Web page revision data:

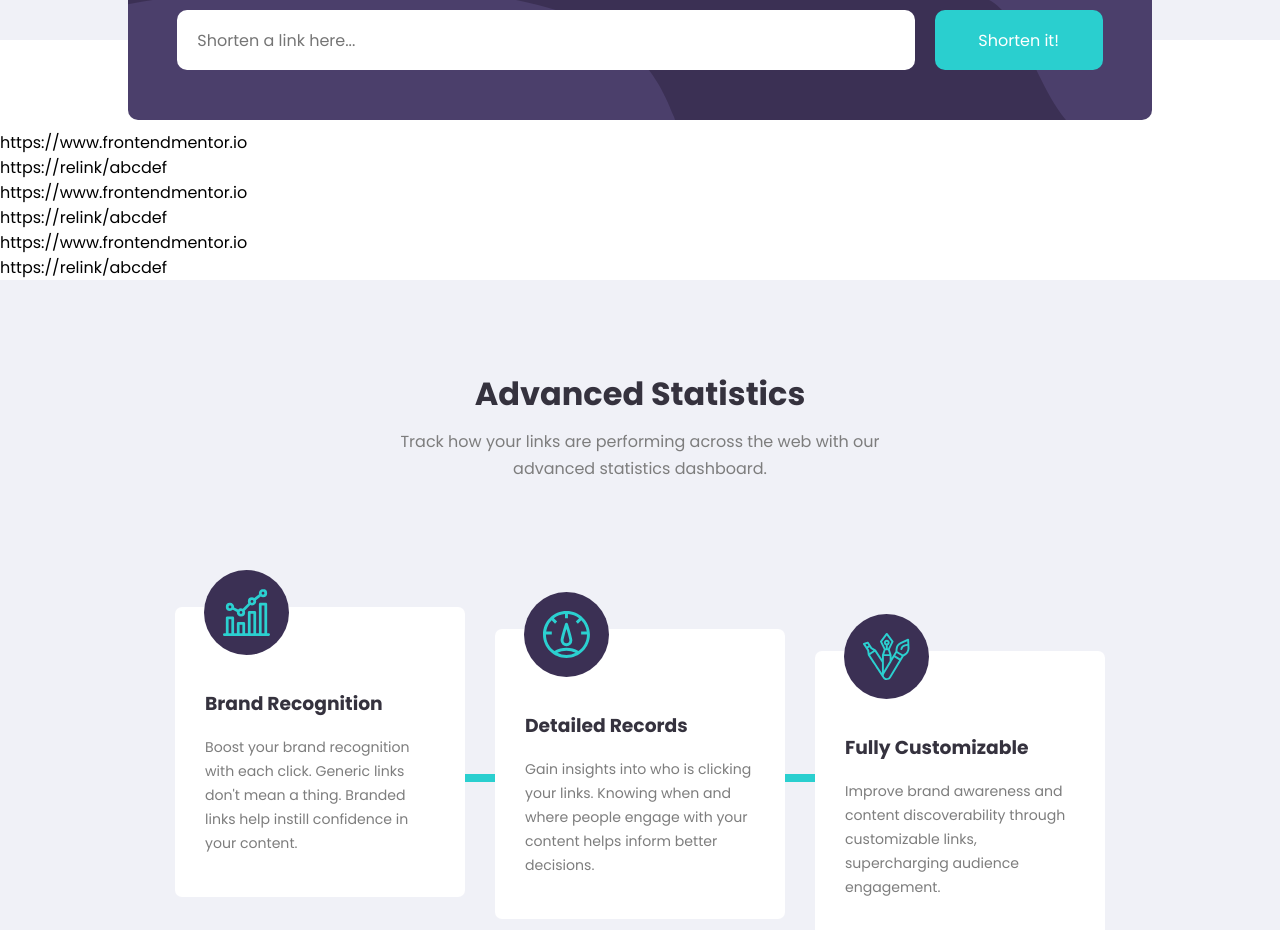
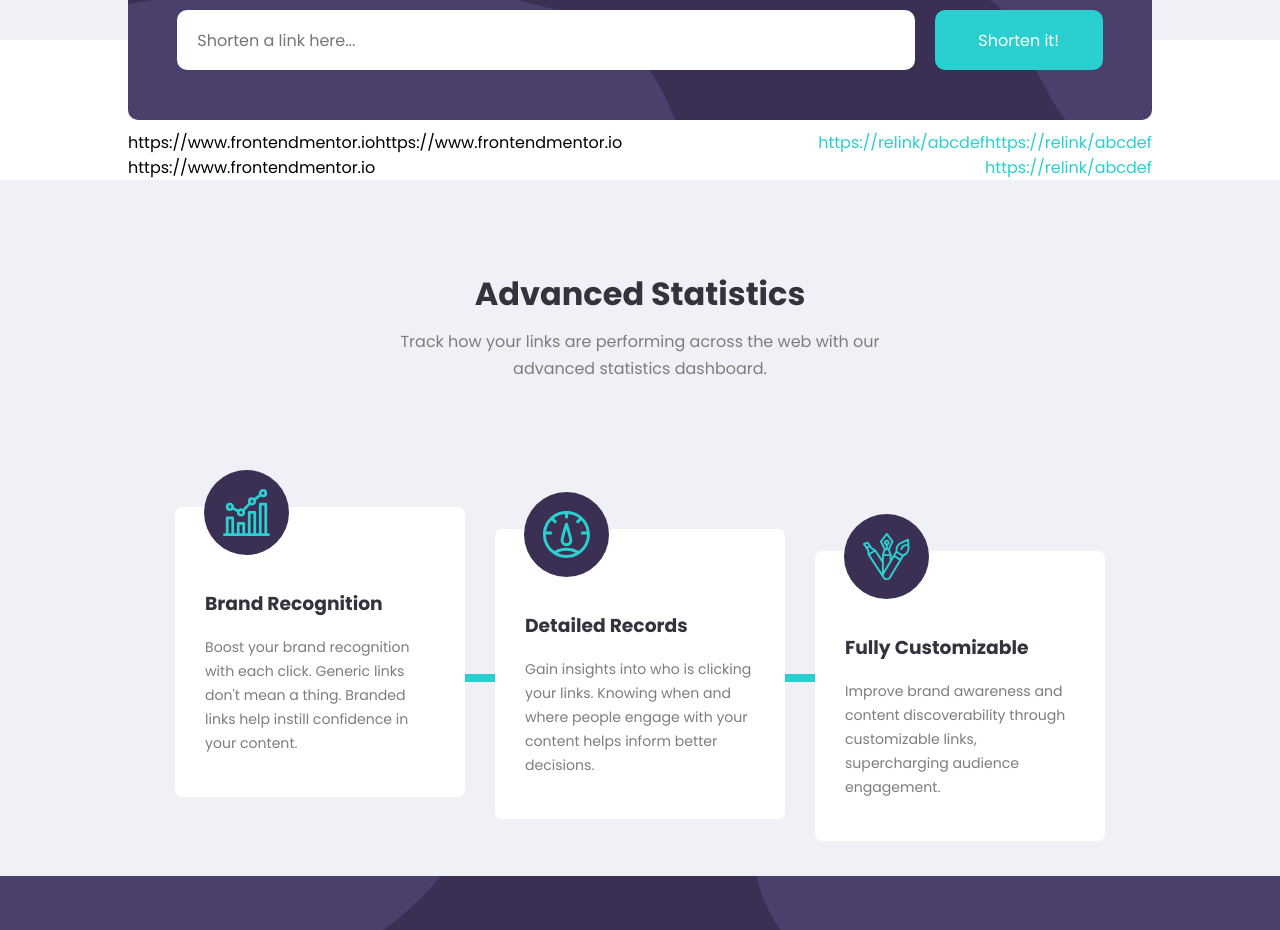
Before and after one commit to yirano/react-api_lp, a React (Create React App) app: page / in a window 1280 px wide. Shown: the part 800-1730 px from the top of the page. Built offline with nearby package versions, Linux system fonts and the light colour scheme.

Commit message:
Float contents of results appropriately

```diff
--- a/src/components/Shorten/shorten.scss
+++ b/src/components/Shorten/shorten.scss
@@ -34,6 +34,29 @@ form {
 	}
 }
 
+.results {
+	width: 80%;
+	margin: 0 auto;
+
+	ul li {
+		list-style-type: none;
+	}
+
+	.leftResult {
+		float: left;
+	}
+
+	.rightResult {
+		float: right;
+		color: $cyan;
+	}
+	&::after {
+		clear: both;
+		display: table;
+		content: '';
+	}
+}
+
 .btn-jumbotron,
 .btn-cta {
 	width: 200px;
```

# Problem to work on
The records are to be retyped in full and exactly, with no image carried over.

# Response to the task
Before and after one commit to yirano/react-api_lp, a React (Create React App) app: page / in a window 1280 px wide. Shown: the part 800-1730 px from the top of the page. Built offline with nearby package versions, Linux system fonts and the light colour scheme.

Commit message:
Float contents of results appropriately

```diff
--- a/src/components/Shorten/shorten.scss
+++ b/src/components/Shorten/shorten.scss
@@ -34,6 +34,29 @@ form {
 	}
 }
 
+.results {
+	width: 80%;
+	margin: 0 auto;
+
+	ul li {
+		list-style-type: none;
+	}
+
+	.leftResult {
+		float: left;
+	}
+
+	.rightResult {
+		float: right;
+		color: $cyan;
+	}
+	&::after {
+		clear: both;
+		display: table;
+		content: '';
+	}
+}
+
 .btn-jumbotron,
 .btn-cta {
 	width: 200px;
```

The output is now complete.